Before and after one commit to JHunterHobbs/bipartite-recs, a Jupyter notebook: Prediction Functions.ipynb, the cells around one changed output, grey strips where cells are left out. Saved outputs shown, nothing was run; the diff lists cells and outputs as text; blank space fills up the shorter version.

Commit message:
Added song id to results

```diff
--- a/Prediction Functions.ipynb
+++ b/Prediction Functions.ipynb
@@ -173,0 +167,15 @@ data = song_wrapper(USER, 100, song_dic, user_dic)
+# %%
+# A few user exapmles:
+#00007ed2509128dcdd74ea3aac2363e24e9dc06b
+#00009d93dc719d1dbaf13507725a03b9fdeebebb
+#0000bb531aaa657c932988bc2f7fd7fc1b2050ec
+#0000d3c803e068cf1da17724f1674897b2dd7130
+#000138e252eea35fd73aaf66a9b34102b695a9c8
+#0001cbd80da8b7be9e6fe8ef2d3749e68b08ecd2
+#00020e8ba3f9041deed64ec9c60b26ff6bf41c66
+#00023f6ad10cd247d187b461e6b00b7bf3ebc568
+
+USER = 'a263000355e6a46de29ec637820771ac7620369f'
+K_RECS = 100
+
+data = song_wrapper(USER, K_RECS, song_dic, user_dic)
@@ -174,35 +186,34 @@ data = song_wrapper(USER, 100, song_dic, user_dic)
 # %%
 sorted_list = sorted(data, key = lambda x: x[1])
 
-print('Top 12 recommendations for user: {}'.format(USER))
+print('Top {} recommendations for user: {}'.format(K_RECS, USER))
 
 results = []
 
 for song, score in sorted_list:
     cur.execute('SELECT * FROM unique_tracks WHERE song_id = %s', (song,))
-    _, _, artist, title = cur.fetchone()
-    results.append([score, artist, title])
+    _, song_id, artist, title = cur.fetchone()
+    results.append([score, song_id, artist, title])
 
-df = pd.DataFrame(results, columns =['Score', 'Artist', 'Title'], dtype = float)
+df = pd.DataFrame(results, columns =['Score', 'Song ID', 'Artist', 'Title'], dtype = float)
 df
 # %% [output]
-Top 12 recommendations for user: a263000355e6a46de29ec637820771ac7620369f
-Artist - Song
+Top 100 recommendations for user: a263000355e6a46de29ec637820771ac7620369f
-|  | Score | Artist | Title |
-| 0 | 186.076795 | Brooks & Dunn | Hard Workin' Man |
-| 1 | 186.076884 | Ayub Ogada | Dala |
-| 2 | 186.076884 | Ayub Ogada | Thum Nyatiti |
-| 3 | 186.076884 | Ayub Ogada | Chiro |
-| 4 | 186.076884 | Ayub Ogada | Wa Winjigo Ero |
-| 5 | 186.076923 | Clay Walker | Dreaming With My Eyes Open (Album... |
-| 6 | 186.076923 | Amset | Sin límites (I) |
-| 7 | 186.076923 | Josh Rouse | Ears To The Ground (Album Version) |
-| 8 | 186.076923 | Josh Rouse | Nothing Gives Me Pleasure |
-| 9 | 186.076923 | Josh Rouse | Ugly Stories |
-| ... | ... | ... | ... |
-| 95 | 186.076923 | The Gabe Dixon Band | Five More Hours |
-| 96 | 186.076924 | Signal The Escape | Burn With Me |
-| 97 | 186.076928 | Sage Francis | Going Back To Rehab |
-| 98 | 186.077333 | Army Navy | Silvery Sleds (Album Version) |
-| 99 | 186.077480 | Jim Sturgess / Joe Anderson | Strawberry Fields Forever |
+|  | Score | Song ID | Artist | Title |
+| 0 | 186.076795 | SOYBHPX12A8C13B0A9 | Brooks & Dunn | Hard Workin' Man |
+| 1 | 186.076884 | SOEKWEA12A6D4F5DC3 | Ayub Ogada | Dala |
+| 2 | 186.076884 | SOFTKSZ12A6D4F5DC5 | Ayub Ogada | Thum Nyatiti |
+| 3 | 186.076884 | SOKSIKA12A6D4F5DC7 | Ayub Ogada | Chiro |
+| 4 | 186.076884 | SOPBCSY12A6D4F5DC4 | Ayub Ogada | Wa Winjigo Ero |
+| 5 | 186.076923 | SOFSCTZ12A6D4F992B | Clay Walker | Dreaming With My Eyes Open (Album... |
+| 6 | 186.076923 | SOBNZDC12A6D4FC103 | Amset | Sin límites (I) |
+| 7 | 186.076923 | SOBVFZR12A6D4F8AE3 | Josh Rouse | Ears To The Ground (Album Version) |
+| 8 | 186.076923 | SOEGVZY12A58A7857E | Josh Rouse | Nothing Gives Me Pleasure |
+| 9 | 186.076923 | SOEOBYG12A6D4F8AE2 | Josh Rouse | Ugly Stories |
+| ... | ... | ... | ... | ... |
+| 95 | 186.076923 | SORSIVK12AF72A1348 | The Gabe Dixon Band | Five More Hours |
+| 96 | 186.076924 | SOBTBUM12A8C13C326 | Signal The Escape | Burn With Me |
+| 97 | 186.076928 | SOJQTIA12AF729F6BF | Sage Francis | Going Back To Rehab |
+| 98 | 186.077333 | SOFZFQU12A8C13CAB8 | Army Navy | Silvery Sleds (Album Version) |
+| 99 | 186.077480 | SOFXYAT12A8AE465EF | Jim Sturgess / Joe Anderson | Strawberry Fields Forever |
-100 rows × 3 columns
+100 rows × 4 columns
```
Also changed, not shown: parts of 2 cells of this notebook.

- _Task prompt_: Copy out every line from the material above in which the word "results" appears.

- _Written response_:
Added song id to results
 results = []
-    results.append([score, artist, title])
+    results.append([score, song_id, artist, title])
-df = pd.DataFrame(results, columns =['Score', 'Artist', 'Title'], dtype = float)
+df = pd.DataFrame(results, columns =['Score', 'Song ID', 'Artist', 'Title'], dtype = float)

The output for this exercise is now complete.